CORVALLIS, Ore. – Oregon State University’s new Energy Center has just received Platinum LEED certification, the highest certification possible. Officials say it is the first platinum-rated power facility in the nation, the first Platinum LEED building on campus, and one of only two in the Oregon University System.
LEED is a certification system that ranks a building’s green features on a point system in several areas, including water efficiency, energy and atmosphere, materials and resources and indoor environmental quality.
The OSU Energy Center, which became fully operational in June 2010, replaced a nearly 90-year-old heat plant with failing boilers and serious seismic issues. The new plant is a cogeneration facility that combines heating and electricity generation, allowing OSU to generate nearly half of its electrical needs on site. That approach is calculated to lower the university’s energy costs by around $650,000 a year, not to mention dramatically reducing its carbon footprint.
Larrie Easterly, the university’s engineering manager, said there is a laundry list of features that helped the building gain Platinum LEED status, including the white reflective roof, water-efficient landscaping, the use of recycled building materials and, in turn, recycling a majority of the project’s construction debris.
Other aspects include a rainwater harvesting system that is used for the boilers, radiant heating, hot water generated by heat recovery from the steam system, natural lighting and ventilation, and building energy use that is 52 percent better than the Oregon building code.
“I’ve worked on this project since day one, which is almost eight years ago,” Easterly said, “and it’s really nice to see something that a lot of people have worked on finally being completed. It’s not often that facilities staff gets to work on a building made for themselves.”
Brandon Trelstad, OSU sustainability coordinator, said the plant uses the waste heat generated when creating electricity at the plant to heat the campus. The plant uses a natural gas-fired turbine and heat recovery steam generator to produce power.
“By co-locating the electricity generation and heat production we gain tremendous efficiencies,” Trelstad said. “And by producing some of our own power we also ease the strain on the Corvallis power grid.”
The plant has a maximum generation capacity of 6.5 megawatts and will produce the equivalent of half the university’s electricity needs annually. It also is expected to reduce CO2 emissions by 38 percent relative to the old plant.
In addition to its heating and energy producing roles, the Energy Center also will be a learning lab for OSU students. Students will be able to mine data from the center and run simulations to learn how energy production works, as well as other projects related to engineering and environmental sciences, including testing alternative bio-energy sources. The plant runs on natural gas with a diesel backup, but it can also run on biodiesel and methane.

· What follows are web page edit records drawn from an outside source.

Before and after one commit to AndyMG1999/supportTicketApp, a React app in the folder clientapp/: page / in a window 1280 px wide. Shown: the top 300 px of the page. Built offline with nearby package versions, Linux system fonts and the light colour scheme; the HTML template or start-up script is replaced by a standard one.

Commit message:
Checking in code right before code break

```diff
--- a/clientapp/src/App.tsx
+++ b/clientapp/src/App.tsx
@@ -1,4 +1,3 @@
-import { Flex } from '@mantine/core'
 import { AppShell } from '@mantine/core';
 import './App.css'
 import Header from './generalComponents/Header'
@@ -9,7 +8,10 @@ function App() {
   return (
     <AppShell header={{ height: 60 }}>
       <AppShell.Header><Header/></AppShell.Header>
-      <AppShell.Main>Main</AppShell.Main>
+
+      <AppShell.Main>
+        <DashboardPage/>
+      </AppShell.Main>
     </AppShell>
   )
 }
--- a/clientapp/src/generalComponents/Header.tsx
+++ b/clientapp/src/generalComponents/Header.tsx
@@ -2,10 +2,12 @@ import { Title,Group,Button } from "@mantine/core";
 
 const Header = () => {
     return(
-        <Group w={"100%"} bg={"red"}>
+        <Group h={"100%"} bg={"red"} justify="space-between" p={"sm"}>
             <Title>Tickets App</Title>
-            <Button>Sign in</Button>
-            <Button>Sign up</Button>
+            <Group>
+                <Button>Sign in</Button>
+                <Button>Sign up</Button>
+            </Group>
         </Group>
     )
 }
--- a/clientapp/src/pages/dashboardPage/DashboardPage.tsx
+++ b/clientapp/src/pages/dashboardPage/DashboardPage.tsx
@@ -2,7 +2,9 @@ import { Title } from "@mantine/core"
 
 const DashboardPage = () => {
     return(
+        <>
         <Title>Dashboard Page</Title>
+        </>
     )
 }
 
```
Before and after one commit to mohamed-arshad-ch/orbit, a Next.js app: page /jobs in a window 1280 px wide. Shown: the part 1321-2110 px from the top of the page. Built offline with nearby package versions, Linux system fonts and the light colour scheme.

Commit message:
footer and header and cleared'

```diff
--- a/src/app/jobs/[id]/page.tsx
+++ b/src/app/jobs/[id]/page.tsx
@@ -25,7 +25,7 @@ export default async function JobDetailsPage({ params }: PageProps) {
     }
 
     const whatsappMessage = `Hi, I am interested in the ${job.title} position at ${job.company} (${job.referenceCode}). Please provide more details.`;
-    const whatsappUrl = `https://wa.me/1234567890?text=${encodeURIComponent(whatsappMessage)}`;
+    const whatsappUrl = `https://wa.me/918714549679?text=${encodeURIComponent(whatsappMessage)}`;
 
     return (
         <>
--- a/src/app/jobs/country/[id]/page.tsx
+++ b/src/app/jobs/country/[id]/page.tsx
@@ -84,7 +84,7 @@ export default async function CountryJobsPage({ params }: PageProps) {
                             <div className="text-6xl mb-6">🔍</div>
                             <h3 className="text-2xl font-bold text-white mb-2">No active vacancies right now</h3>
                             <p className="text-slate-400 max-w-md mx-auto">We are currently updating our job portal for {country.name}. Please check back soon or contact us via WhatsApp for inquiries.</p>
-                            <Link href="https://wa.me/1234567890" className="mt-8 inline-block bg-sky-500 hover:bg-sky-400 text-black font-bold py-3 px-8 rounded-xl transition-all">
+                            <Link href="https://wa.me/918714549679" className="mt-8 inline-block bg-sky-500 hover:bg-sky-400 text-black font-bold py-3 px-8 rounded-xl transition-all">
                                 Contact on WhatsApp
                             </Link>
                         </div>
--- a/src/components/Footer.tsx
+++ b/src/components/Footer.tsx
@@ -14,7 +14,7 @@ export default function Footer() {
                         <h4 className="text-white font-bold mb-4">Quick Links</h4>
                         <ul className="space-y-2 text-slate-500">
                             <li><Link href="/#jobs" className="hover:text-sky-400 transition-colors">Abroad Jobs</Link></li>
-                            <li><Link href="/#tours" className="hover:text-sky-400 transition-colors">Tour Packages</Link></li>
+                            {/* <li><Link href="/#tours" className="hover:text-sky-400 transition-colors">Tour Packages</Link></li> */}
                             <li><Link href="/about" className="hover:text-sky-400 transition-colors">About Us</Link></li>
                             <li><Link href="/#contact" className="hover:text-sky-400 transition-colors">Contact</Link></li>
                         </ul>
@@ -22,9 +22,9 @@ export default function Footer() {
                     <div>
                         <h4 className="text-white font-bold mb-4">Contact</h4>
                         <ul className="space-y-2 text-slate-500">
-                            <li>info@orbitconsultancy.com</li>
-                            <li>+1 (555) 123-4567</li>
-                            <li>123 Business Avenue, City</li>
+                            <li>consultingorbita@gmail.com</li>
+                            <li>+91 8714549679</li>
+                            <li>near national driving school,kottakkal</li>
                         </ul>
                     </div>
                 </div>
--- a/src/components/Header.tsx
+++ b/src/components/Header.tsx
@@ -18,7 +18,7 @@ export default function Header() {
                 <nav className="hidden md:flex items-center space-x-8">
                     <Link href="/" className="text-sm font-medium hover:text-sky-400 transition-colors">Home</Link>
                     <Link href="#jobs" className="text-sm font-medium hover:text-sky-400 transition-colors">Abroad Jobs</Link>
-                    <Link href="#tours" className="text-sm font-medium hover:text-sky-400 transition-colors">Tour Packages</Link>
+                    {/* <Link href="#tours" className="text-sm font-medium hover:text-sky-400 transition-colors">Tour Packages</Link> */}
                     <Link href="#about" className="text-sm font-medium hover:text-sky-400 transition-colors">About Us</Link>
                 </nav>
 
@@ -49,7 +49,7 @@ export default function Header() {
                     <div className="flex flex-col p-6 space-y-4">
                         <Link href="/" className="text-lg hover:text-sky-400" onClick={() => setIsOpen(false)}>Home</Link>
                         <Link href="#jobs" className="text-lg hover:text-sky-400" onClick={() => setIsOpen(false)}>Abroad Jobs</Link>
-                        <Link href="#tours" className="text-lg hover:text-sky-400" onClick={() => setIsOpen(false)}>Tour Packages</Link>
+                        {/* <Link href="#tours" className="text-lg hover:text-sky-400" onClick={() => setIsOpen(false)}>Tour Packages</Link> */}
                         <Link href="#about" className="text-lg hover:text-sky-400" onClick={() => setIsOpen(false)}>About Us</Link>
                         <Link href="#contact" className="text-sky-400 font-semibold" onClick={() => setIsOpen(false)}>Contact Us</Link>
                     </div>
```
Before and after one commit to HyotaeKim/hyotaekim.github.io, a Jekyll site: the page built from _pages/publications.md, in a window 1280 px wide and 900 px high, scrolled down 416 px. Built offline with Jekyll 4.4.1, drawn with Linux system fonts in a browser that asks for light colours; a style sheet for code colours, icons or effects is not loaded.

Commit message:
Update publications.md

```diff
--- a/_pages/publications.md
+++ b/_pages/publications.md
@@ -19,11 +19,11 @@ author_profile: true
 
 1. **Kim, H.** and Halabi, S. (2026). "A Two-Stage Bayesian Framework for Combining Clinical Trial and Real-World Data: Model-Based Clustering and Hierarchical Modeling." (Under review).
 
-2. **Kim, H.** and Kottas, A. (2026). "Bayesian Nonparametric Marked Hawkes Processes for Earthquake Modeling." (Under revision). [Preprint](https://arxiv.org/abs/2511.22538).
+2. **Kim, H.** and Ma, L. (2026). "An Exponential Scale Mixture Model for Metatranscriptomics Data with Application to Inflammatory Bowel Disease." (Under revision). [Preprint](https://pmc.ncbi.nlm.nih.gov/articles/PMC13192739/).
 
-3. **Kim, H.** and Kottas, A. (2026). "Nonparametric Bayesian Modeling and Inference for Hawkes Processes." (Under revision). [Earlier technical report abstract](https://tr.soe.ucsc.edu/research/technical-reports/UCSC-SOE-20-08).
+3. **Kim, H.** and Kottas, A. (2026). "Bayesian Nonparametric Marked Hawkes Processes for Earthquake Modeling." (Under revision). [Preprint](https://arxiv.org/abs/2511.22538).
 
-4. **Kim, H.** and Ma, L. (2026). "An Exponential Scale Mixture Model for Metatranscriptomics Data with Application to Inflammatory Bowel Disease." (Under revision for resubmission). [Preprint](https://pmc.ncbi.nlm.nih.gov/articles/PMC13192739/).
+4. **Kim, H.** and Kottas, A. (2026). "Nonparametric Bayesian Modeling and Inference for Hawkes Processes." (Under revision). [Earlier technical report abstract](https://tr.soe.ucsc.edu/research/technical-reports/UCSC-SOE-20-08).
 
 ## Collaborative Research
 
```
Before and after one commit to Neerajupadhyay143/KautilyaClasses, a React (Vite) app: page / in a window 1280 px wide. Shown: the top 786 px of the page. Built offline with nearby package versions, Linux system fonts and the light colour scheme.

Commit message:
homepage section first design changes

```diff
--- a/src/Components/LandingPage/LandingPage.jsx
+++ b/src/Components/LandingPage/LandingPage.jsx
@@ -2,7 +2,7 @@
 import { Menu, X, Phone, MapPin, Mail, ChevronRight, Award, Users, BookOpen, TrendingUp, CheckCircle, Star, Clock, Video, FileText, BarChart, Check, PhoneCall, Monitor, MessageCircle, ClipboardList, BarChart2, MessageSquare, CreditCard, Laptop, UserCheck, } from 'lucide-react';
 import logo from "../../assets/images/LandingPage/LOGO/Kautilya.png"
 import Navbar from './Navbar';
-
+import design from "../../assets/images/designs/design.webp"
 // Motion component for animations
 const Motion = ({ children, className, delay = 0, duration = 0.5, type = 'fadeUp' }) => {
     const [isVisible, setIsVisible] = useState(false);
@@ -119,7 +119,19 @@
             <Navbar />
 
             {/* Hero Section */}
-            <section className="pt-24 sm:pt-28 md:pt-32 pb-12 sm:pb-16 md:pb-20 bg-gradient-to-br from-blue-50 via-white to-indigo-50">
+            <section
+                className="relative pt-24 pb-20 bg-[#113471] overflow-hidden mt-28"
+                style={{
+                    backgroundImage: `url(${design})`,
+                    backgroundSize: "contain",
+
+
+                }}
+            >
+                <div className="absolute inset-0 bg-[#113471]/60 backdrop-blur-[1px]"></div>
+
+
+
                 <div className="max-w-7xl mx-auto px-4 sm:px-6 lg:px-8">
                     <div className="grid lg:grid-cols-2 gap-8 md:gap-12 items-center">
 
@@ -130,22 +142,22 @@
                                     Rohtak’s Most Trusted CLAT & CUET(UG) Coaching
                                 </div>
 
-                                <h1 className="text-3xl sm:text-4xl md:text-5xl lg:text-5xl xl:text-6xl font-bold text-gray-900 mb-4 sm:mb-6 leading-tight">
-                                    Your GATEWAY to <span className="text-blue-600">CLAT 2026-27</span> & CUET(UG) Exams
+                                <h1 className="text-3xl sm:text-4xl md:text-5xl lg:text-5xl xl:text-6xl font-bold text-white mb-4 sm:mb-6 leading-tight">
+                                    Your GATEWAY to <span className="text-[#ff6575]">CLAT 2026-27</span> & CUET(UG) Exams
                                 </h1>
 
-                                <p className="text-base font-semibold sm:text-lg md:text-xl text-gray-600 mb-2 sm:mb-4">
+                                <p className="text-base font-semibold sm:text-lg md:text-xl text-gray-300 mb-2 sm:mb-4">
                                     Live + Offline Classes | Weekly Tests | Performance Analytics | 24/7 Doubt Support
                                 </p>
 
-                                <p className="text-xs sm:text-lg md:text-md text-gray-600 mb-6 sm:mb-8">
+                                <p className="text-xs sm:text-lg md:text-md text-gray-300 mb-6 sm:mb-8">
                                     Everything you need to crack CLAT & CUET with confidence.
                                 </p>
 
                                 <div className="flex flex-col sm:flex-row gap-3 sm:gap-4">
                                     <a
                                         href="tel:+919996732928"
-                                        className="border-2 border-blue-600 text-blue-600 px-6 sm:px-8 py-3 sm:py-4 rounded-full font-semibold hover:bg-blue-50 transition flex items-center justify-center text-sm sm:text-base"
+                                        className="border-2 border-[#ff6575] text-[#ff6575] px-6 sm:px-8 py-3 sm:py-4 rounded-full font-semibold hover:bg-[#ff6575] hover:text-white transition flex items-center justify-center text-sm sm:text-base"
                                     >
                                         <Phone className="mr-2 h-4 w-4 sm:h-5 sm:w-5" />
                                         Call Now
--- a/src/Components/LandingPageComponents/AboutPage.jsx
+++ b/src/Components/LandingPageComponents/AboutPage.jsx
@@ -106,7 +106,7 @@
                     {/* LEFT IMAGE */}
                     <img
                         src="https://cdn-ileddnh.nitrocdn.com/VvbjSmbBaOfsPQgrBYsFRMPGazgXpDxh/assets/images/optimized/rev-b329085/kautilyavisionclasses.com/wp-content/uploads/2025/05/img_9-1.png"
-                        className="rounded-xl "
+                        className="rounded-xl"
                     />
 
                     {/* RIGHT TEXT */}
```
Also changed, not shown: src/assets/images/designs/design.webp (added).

Oh Planning + Design and Jacobs Engineering, both of Portland, collaborated on the center. W&H Pacific worked on civil engineering and landscape architecture; PAE Consulting Engineers worked on mechanical, electrical and plumbing; Green Building Services was hired for LEED documentation and certification; Rider, Levett & Bucknall for cost estimating; and Andersen Construction was the construction manager/ general contractor.
The project was funded by a combination of bonds, gifts, grants, energy tax credits and university funds. Some of the bond money will be repaid through energy savings.